The Information in Option Volume for Stock Prices
28 Pages Posted: 14 Jan 2003
Date Written: January 13, 2003
We find strong evidence of information transmission from the options market to underlying stock prices. Taking advantage of a unique dataset from the Chicago Board Options Exchange, we construct put to call volume ratios for underlying stocks, using only volume initiated by buyers to open new positions. Performing daily cross-sectional analyses from 1990 to 2001, we find that buying stocks with low put/call ratios and selling stocks with high put/call ratios generates an expected return of 40 basis points per day and 1 percent per week.
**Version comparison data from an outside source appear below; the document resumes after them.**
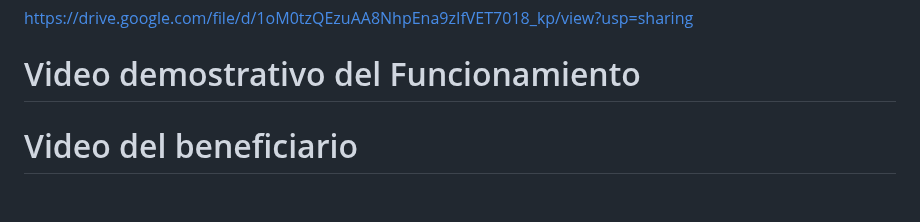
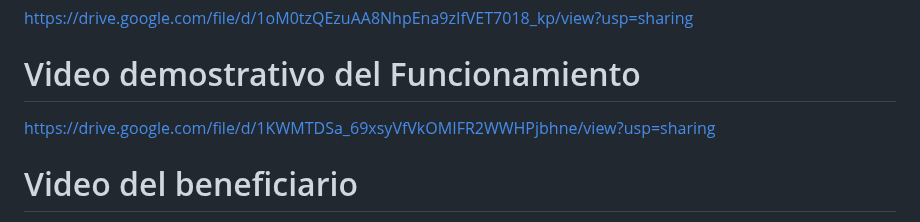
Before and after one commit to javajasso/ProjectSearch, a Markdown page: README.md, the part around the change. GitHub-like rendering; blank space fills up the shorter version.

```diff
--- a/README.md
+++ b/README.md
@@ -53,6 +53,7 @@ Fotografía tomada del dibujo del prototipo propuesto por el equipo para el proy
 https://drive.google.com/file/d/1oM0tzQEzuAA8NhpEna9zIfVET7018_kp/view?usp=sharing
 
 # Video demostrativo del Funcionamiento
+https://drive.google.com/file/d/1KWMTDSa_69xsyVfVkOMIFR2WWHPjbhne/view?usp=sharing
 
 # Video del beneficiario
 https://drive.google.com/file/d/1G91b5G9UTqYXMRrCu8Yv_9XBFYeG5NkN/view?usp=sharing
```
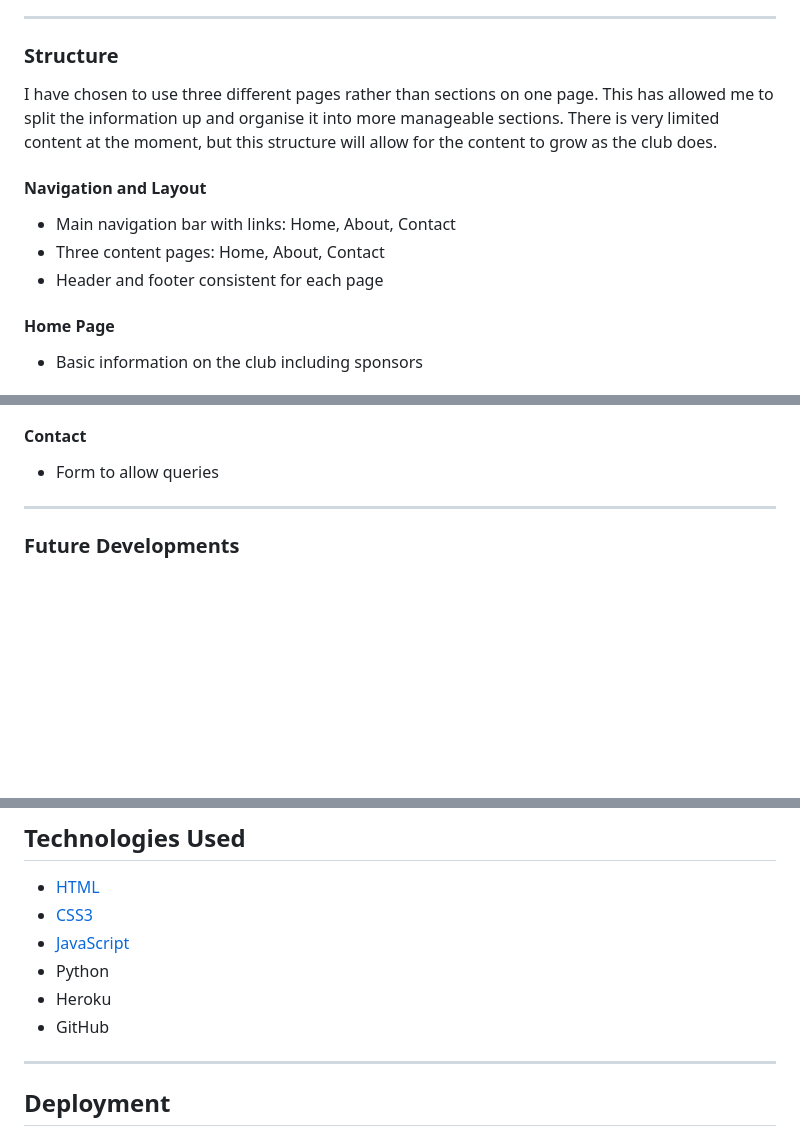
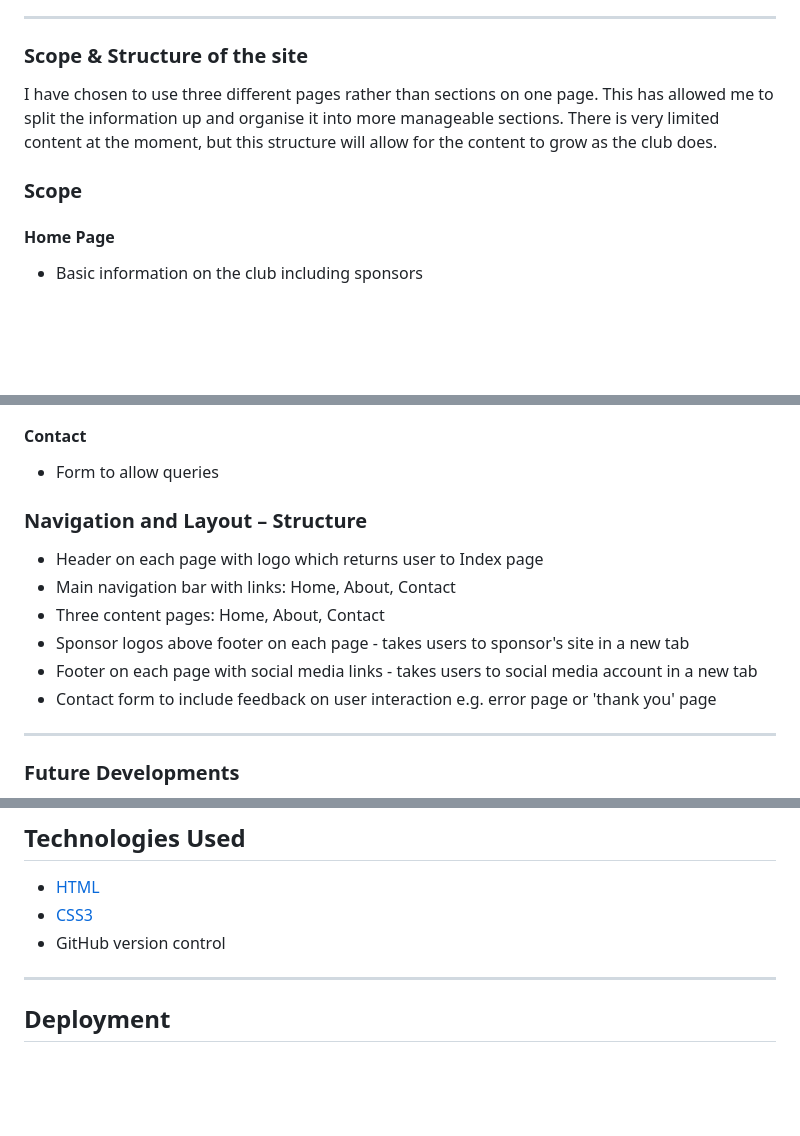
Before and after one commit to surfergrl/bica-surf-club, a Markdown page: README.md, 3 parts joined by grey strips. GitHub-like rendering; blank space fills up the shorter version.

```diff
--- a/README.md
+++ b/README.md
@@ -150,15 +151,11 @@ I looked at three similar sites, all of which are based further south in Wales.
 
 ---
 
-### Structure
+### Scope & Structure of the site
 
 I have chosen to use three different pages rather than sections on one page. This has allowed me to split the information up and organise it into more manageable sections. There is very limited content at the moment, but this structure will allow for the content to grow as the club does.
 
-#### Navigation and Layout
-- Main navigation bar with links: Home, About, Contact
-- Three content pages: Home, About, Contact
-- Header and footer consistent for each page
-
+### Scope
 #### Home Page
 - Basic information on the club including sponsors
 
@@ -178,6 +175,14 @@ I have chosen to use three different pages rather than sections on one page. Thi
 #### Contact
 - Form to allow queries
 
+### Navigation and Layout – Structure
+- Header on each page with logo which returns user to Index page
+- Main navigation bar with links: Home, About, Contact
+- Three content pages: Home, About, Contact
+- Sponsor logos above footer on each page - takes users to sponsor's site in a new tab
+- Footer on each page with social media links - takes users to social media account in a new tab
+- Contact form to include feedback on user interaction e.g. error page or 'thank you' page
+
 ---
 
 ### Future Developments
@@ -307,10 +261,7 @@ Fonts - complement the logo colours/style
 
 - [HTML](https://en.wikipedia.org/wiki/HTML5)
 - [CSS3](https://en.wikipedia.org/wiki/Cascading_Style_Sheets)
-- [JavaScript](https://en.wikipedia.org/wiki/JavaScript)
-- Python
-- Heroku
-- GitHub
+- GitHub version control
 
 ---
 
```
Also changed, not shown: other parts of README.md (+20 -70 lines).
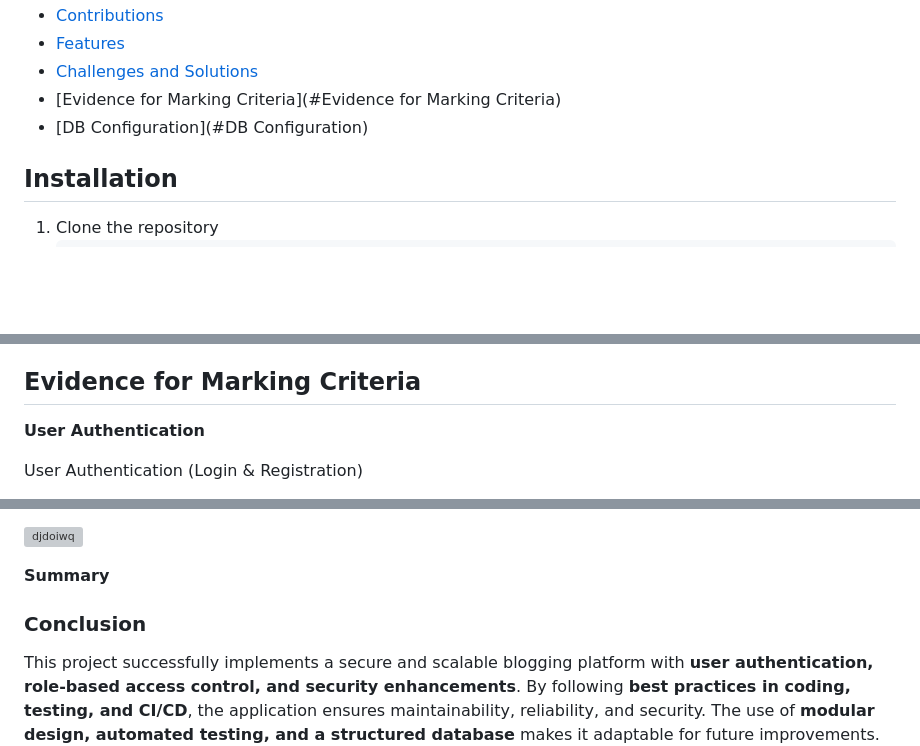
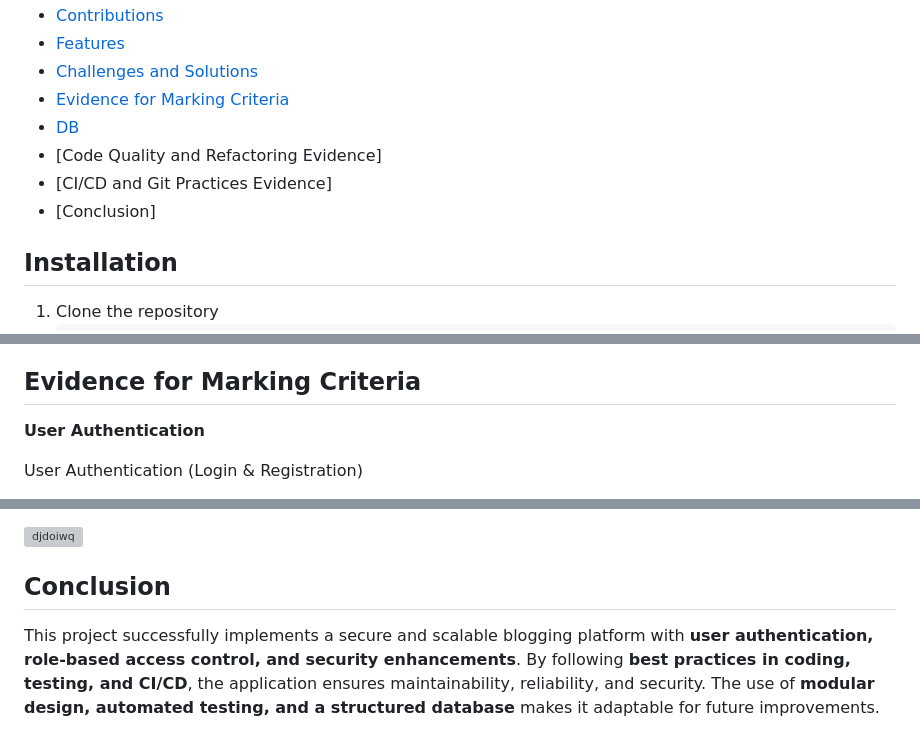
Before and after one commit to MayaHA2512/SQAProject, a Markdown page: README.md, 3 parts joined by grey strips. GitHub-like rendering; blank space fills up the shorter version; grey boxes are pictures that could not be loaded.

```diff
--- a/README.md
+++ b/README.md
@@ -13,9 +13,11 @@ This is a Flask web application that enables users to upload, delete, and edit p
 - [Contributions](#Contributions)
 - [Features](#Features)
 - [Challenges and Solutions](#challenges-and-solutions)
-- [Evidence for Marking Criteria](#Evidence for Marking Criteria)
-- [DB Configuration](#DB Configuration)
-
+- [Evidence for Marking Criteria](#evidence-for-marking-criteria)
+- [DB](#DB)
+- [Code Quality and Refactoring Evidence]
+- [CI/CD and Git Practices Evidence]
+- [Conclusion]
 
 
 ## Installation
@@ -106,7 +109,8 @@ Throughout the development process, I faced a few key challenges that required c
 2. - Challenge: Comprehensive testing, especially for edge cases, was a challenge because it required thinking about potential user behavior and error scenarios. Writing tests for scenarios like invalid logins and incorrect post submissions needed careful consideration.
    - Solution: I wrote a comprehensive suite of unit and integration tests, ensuring edge cases were tested (e.g., invalid user credentials or unauthorized post modifications). This helped achieve high code coverage and ensure the application’s stability.
 
-## Evidence for Marking Criteria
+
+<h2 id="evidence-for-marking-criteria">Evidence for Marking Criteria</h2>
 
 **User Authentication**
 
@@ -436,7 +440,6 @@ To ensure code quality and stability, GitHub Actions is used to automatically ru
 
 ![djdoiwq](https://github.com/user-attachments/assets/ae34be6d-0cad-48b5-b433-a5d1253a4fd3)
 
-**Summary**
-### **Conclusion**
+## **Conclusion**
 
 This project successfully implements a secure and scalable blogging platform with **user authentication, role-based access control, and security enhancements**. By following **best practices in coding, testing, and CI/CD**, the application ensures maintainability, reliability, and security. The use of **modular design, automated testing, and a structured database** makes it adaptable for future improvements. Overall, this project demonstrates a well-structured and secure approach to web development using Flask.
```
Also changed, not shown: other parts of README.md (+3 -2 lines).
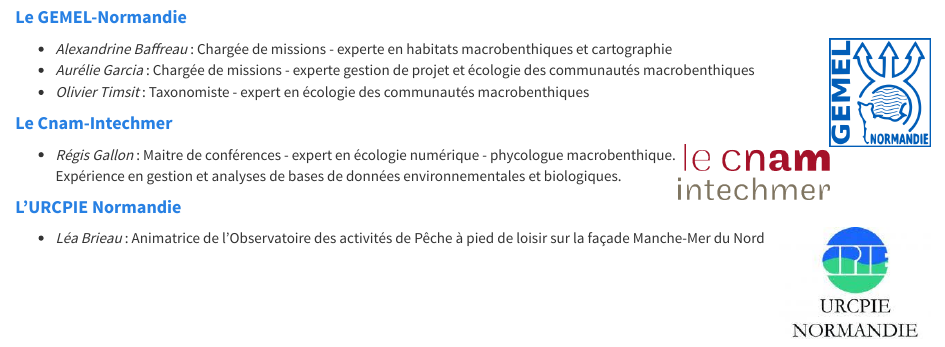
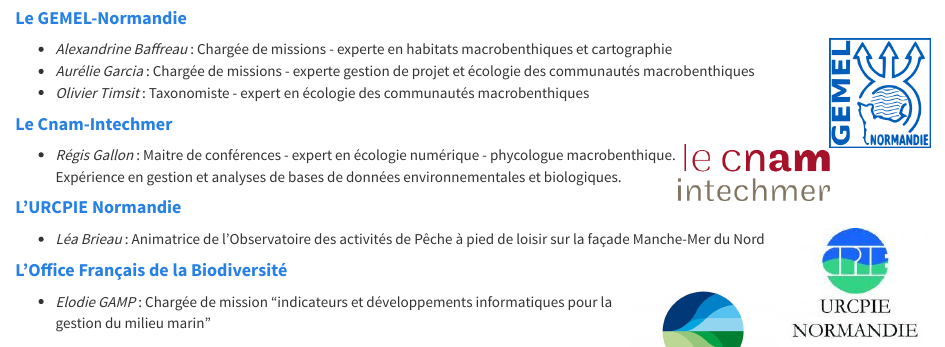
Before and after one commit to gallonr/OBADE_R, an R Markdown document (index.Rmd): the page in a window 1100 px wide, from 1090 px down before the commit and from 1110 px down after it, so that both start at the same text. Rendered offline with R 4.5, knitr and Pandoc, with nearby package versions.

Commit message:
Update index.Rmd

```diff
--- a/index.Rmd
+++ b/index.Rmd
@@ -37,8 +37,15 @@
 - *Régis Gallon* : Maitre de conférences - expert en écologie numérique - phycologue macrobenthique. Expérience en gestion et analyses de bases de données environnementales et biologiques.
 
 
-#### [**L'URCPIE Normandie**](https://www.urcpie-normandie.com/)
+#### [**L'URCPIE Normandie**](https://ofb.gouv.fr/)
 
 <img src="figures_divers/urcpie.png" width="150" align="right">
 
 - *Léa Brieau* : Animatrice de l'Observatoire des activités de Pêche à pied de loisir sur la façade Manche-Mer du Nord
+
+
+#### [**L'Office Français de la Biodiversité**](https://www.urcpie-normandie.com/)
+
+<img src="figures_divers/OFB.jpg" width="150" align="right">
+
+- *Elodie GAMP* : Chargée de mission "indicateurs et développements informatiques pour la gestion du milieu marin"
```
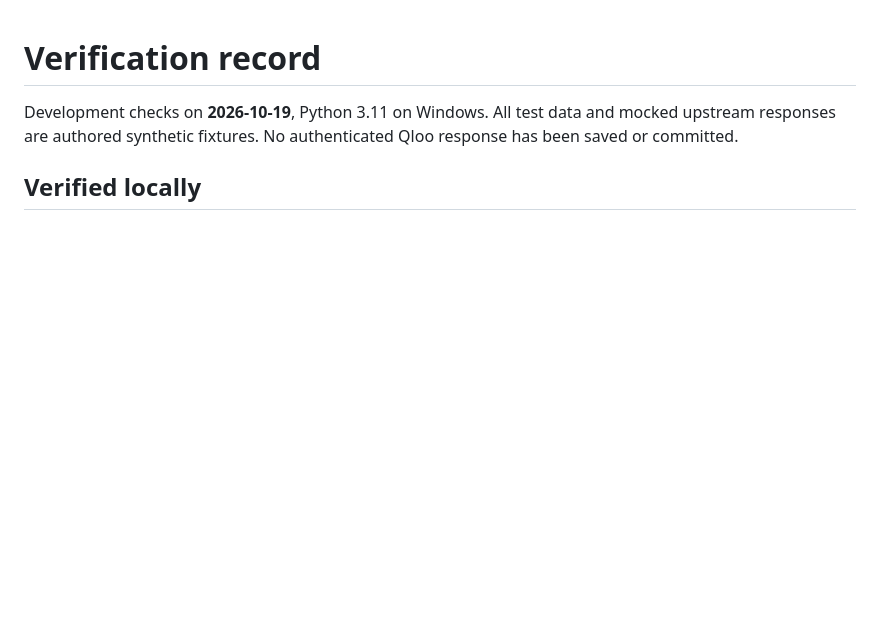
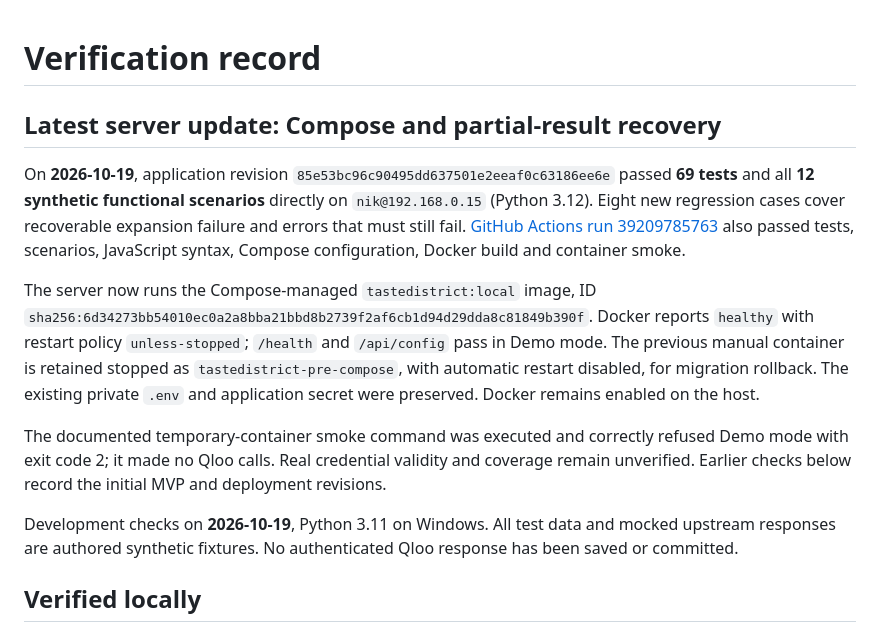
Before and after one commit to MelNikVl/aiclim, a Markdown page: docs/VERIFICATION.md, the part around the change. Rendered like a GitHub page; blank space fills up the shorter version.

Commit message:
Record server Compose and regression verification

```diff
--- a/docs/VERIFICATION.md
+++ b/docs/VERIFICATION.md
@@ -1,4 +1,12 @@
 # Verification record
+
+## Latest server update: Compose and partial-result recovery
+
+On **2026-10-19**, application revision `85e53bc96c90495dd637501e2eeaf0c63186ee6e` passed **69 tests** and all **12 synthetic functional scenarios** directly on `nik@192.168.0.15` (Python 3.12). Eight new regression cases cover recoverable expansion failure and errors that must still fail. [GitHub Actions run 39209785763](https://github.com/MelNikVl/aiclim/actions/runs/39209785763) also passed tests, scenarios, JavaScript syntax, Compose configuration, Docker build and container smoke.
+
+The server now runs the Compose-managed `tastedistrict:local` image, ID `sha256:6d34273bb54010ec0a2a8bba21bbd8b2739f2af6cb1d94d29dda8c81849b390f`. Docker reports `healthy` with restart policy `unless-stopped`; `/health` and `/api/config` pass in Demo mode. The previous manual container is retained stopped as `tastedistrict-pre-compose`, with automatic restart disabled, for migration rollback. The existing private `.env` and application secret were preserved. Docker remains enabled on the host.
+
+The documented temporary-container smoke command was executed and correctly refused Demo mode with exit code 2; it made no Qloo calls. Real credential validity and coverage remain unverified. Earlier checks below record the initial MVP and deployment revisions.
 
 Development checks on **2026-10-19**, Python 3.11 on Windows. All test data and mocked upstream responses are authored synthetic fixtures. No authenticated Qloo response has been saved or committed.
 
```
This result is present during each year of our sample period, and is not affected by the exclusion of earnings announcement windows. Moreover, the result is stronger for smaller stocks, indicating that the options market may be a more important avenue for information transmission for stocks with less efficient information flow. Our analysis also sheds light on the type of investor behind the informed option trading. Specifically, we find that option trading from customers of full service brokers provides the strongest predictability, while that from firm proprietary traders is not informative. Furthermore, our analysis shows that while public customers on average trade in the options market as contrarians -- buying fresh new puts on stocks that have done well and calls on stocks that have done poorly, firm proprietary traders exhibit the opposite behavior. Finally, in contrast to the equity options market, we do not find any evidence of informed trading in the index options market.
Keywords: options, information, volume, derivatives
JEL Classification: G12, G12, G14
Suggested Citation: Suggested Citation